THE RECORDS Start Marker

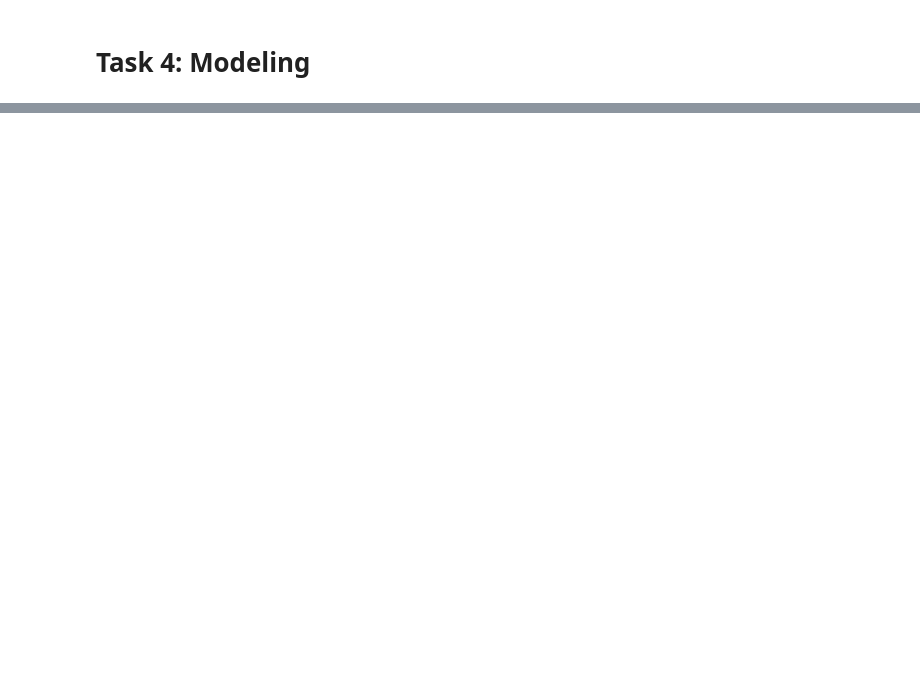
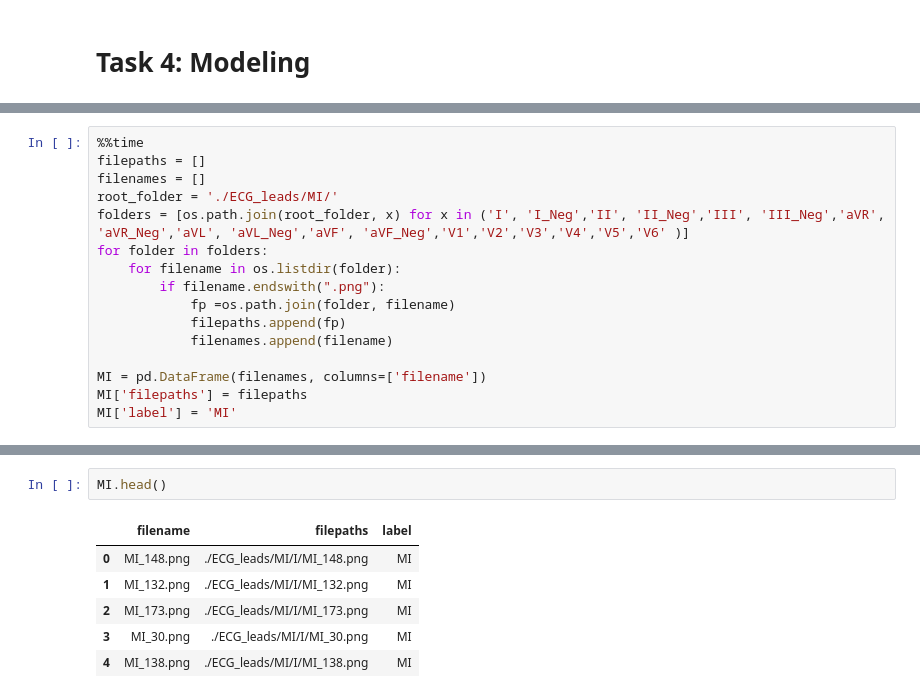
Before and after one commit to OmdenaAI/omdena-morocco-heartrisk, a Jupyter notebook: src/tasks/task-5-data-preprocessing-with-ayoub/ecg-data-preprocessing.ipynb, the cells around one changed output, grey strips where cells are left out. Saved outputs shown, nothing was run; the diff lists cells and outputs as text; blank space fills up the shorter version.

```diff
--- a/src/tasks/task-5-data-preprocessing-with-ayoub/ecg-data-preprocessing.ipynb
+++ b/src/tasks/task-5-data-preprocessing-with-ayoub/ecg-data-preprocessing.ipynb
@@ -734,0 +899,16 @@ plt.show()
+# %%
+%%time
+filepaths = []
+filenames = []
+root_folder = './ECG_leads/MI/'
+folders = [os.path.join(root_folder, x) for x in ('I', 'I_Neg','II', 'II_Neg','III', 'III_Neg','aVR', 'aVR_Neg','aVL', 'aVL_Neg','aVF', 'aVF_Neg','V1','V2','V3','V4','V5','V6' )]
+for folder in folders:
+    for filename in os.listdir(folder):
+        if filename.endswith(".png"):
+            fp =os.path.join(folder, filename)
+            filepaths.append(fp)
+            filenames.append(filename)
+
+MI = pd.DataFrame(filenames, columns=['filename'])
+MI['filepaths'] = filepaths
+MI['label'] = 'MI'
@@ -734,0 +918,9 @@ plt.show()
+# %%
+MI.head()
+# %% [output]
+|  | filename | filepaths | label |
+| 0 | MI_148.png | ./ECG_leads/MI/I/MI_148.png | MI |
+| 1 | MI_132.png | ./ECG_leads/MI/I/MI_132.png | MI |
+| 2 | MI_173.png | ./ECG_leads/MI/I/MI_173.png | MI |
+| 3 | MI_30.png | ./ECG_leads/MI/I/MI_30.png | MI |
+| 4 | MI_138.png | ./ECG_leads/MI/I/MI_138.png | MI |
```
Also changed, not shown: parts of 60 cells of this notebook.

THE RECORDS End Marker

YOUR GOAL
In the records above, find each line with the word "filepaths" and copy it out.

SOLUTION
+filepaths = []
+            filepaths.append(fp)
+MI['filepaths'] = filepaths
+|  | filename | filepaths | label |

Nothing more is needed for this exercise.